**Exercise instructions**
Scan the records below, and wherever a line has the word "approximate", pull it out.

=====

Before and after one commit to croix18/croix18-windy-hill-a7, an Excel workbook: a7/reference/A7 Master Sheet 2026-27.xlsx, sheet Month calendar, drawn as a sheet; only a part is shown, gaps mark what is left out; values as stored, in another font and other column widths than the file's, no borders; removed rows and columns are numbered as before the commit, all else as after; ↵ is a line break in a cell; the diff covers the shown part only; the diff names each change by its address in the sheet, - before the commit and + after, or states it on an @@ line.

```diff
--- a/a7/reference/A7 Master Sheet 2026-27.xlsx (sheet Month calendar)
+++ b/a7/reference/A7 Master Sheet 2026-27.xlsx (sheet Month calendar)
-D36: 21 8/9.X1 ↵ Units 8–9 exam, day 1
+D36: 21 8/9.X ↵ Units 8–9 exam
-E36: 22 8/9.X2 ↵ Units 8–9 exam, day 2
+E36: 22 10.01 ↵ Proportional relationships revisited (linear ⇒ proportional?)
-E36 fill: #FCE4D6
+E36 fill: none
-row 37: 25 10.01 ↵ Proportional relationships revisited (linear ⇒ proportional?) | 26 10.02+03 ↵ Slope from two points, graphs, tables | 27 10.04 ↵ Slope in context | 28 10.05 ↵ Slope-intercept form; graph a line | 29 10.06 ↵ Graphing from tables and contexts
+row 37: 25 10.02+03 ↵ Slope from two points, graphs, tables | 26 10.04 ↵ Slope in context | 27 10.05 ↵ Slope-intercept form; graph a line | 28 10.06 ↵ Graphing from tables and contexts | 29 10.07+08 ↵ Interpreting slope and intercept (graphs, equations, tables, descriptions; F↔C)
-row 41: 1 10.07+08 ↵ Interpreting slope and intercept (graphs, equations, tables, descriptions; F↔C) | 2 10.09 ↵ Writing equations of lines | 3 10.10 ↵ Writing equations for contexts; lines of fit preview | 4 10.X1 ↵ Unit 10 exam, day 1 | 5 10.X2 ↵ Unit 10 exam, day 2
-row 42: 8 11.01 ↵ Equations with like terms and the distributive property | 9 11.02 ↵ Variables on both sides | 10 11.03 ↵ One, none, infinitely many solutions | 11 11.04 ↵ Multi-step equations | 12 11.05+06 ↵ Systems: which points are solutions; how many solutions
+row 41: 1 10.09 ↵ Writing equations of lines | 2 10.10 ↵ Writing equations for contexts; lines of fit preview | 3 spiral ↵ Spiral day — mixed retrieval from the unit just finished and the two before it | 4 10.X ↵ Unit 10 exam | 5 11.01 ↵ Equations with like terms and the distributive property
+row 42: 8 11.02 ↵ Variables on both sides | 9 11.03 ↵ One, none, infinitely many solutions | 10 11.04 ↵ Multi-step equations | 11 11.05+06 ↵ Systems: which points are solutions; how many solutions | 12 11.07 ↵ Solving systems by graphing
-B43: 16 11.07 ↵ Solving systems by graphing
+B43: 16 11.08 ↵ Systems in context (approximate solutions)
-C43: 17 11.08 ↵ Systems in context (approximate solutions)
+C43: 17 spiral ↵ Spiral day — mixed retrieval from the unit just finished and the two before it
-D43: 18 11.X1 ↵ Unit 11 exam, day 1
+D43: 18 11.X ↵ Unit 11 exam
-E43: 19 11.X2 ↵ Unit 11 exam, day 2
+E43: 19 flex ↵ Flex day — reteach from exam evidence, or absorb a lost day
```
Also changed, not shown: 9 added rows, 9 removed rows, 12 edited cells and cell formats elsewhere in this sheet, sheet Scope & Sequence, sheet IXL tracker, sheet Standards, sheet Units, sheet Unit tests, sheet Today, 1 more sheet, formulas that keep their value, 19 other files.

=====

**Solution for this task**
+B43: 16 11.08 ↵ Systems in context (approximate solutions)
-C43: 17 11.08 ↵ Systems in context (approximate solutions)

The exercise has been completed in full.